• _Recorded data_:
Segment Open
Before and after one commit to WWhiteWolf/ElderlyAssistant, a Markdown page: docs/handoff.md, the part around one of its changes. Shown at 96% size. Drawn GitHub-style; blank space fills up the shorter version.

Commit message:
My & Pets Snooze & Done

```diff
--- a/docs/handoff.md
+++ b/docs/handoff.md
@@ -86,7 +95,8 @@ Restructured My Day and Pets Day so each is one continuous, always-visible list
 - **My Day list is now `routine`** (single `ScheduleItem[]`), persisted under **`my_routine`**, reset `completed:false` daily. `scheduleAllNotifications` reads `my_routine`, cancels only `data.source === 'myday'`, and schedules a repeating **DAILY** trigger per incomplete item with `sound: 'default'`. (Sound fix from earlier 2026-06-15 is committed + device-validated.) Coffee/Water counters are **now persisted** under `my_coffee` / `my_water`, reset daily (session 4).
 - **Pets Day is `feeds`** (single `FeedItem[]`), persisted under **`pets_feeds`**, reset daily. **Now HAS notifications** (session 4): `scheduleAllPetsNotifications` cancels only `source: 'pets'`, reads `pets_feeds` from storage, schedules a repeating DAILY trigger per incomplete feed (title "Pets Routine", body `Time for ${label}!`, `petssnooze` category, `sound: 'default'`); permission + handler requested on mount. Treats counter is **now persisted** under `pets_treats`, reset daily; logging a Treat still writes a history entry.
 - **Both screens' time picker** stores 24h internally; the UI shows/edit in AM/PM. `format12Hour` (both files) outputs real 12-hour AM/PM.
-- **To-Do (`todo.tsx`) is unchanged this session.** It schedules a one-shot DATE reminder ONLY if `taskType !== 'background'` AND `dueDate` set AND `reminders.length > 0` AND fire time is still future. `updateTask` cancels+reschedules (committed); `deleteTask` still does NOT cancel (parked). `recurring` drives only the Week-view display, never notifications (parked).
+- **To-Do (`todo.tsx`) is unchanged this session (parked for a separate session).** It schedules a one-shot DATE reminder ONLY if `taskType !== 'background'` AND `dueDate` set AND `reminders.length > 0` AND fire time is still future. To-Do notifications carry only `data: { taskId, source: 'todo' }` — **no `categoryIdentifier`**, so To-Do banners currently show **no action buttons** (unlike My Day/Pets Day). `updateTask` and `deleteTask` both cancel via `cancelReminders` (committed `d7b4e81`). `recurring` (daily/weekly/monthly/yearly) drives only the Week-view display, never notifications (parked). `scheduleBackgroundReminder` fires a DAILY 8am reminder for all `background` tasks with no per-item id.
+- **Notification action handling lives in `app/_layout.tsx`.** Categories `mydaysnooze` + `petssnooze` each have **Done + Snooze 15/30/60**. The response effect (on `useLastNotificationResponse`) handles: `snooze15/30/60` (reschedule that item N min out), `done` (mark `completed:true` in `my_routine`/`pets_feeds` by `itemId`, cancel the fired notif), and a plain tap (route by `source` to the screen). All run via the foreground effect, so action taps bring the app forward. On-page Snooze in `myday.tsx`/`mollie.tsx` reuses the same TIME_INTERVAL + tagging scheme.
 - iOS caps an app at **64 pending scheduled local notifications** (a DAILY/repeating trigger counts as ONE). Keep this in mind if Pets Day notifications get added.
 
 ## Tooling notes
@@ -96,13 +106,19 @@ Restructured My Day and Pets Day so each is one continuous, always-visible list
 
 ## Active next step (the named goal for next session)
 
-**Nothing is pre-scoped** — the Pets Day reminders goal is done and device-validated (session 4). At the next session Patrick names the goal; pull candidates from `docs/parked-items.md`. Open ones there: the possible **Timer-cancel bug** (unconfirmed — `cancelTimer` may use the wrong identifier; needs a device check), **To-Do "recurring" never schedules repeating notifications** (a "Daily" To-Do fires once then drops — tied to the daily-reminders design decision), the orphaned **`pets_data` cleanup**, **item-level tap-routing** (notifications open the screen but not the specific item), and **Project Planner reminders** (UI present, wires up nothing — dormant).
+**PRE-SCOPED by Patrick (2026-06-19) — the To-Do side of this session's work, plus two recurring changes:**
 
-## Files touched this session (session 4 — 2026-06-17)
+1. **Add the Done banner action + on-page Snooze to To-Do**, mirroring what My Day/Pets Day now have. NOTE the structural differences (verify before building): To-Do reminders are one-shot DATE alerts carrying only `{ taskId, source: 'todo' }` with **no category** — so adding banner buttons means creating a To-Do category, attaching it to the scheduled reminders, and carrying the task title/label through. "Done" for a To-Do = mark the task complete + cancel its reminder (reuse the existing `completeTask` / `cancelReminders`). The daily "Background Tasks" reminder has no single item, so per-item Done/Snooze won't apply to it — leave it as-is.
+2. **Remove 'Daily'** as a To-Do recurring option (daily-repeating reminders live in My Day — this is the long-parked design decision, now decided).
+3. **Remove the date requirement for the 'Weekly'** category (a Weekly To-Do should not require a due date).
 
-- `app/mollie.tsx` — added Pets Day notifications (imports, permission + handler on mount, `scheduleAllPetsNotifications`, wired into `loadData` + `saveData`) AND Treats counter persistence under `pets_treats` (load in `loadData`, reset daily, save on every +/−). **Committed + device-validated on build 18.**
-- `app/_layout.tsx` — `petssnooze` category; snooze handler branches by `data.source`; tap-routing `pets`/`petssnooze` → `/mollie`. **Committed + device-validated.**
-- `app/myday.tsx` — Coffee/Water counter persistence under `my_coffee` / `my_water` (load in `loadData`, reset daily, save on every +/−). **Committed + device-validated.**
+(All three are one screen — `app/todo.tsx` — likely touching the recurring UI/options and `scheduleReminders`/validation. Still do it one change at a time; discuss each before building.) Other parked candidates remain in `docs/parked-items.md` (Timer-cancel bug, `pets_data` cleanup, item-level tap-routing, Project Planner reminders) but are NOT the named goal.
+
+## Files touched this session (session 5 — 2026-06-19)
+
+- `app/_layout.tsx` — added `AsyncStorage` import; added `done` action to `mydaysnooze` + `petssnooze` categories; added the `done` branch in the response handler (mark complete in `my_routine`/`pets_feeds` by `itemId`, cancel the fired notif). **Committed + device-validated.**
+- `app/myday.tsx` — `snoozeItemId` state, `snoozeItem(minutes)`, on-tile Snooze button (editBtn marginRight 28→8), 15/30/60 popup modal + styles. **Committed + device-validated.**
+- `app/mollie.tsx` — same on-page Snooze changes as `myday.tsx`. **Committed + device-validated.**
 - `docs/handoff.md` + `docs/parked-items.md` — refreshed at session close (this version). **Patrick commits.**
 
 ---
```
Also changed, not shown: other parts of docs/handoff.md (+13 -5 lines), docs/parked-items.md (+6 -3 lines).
Segment Closed
Segment Open
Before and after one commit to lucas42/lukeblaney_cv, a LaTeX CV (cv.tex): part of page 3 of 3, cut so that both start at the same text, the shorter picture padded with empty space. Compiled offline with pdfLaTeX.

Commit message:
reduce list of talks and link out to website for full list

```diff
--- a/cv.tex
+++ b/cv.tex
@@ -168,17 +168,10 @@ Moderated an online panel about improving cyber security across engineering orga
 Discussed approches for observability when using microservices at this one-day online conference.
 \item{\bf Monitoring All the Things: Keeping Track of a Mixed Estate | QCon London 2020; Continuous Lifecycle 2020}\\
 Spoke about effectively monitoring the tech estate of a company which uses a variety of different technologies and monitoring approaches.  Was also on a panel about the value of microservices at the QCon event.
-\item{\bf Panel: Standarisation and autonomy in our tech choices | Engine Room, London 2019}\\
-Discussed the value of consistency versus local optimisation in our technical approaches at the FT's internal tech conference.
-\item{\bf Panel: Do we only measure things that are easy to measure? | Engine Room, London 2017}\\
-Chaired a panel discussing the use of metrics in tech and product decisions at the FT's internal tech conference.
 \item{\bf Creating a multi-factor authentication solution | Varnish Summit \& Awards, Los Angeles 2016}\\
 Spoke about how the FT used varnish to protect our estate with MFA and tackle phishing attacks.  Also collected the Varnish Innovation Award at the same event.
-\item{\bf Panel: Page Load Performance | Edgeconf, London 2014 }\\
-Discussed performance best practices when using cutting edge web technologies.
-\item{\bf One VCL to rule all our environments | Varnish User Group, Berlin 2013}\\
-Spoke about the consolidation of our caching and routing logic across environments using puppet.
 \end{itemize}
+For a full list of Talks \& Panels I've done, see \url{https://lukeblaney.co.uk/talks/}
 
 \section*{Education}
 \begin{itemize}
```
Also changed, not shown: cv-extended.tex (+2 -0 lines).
Segment Closed
Check the entries above for the word "handler" and copy every line where it turns up.

• _Reply to the exercise_:
 - **Pets Day is `feeds`** (single `FeedItem[]`), persisted under **`pets_feeds`**, reset daily. **Now HAS notifications** (session 4): `scheduleAllPetsNotifications` cancels only `source: 'pets'`, reads `pets_feeds` from storage, schedules a repeating DAILY trigger per incomplete feed (title "Pets Routine", body `Time for ${label}!`, `petssnooze` category, `sound: 'default'`); permission + handler requested on mount. Treats counter is **now persisted** under `pets_treats`, reset daily; logging a Treat still writes a history entry.
-- `app/mollie.tsx` — added Pets Day notifications (imports, permission + handler on mount, `scheduleAllPetsNotifications`, wired into `loadData` + `saveData`) AND Treats counter persistence under `pets_treats` (load in `loadData`, reset daily, save on every +/−). **Committed + device-validated on build 18.**
-- `app/_layout.tsx` — `petssnooze` category; snooze handler branches by `data.source`; tap-routing `pets`/`petssnooze` → `/mollie`. **Committed + device-validated.**
+- `app/_layout.tsx` — added `AsyncStorage` import; added `done` action to `mydaysnooze` + `petssnooze` categories; added the `done` branch in the response handler (mark complete in `my_routine`/`pets_feeds` by `itemId`, cancel the fired notif). **Committed + device-validated.**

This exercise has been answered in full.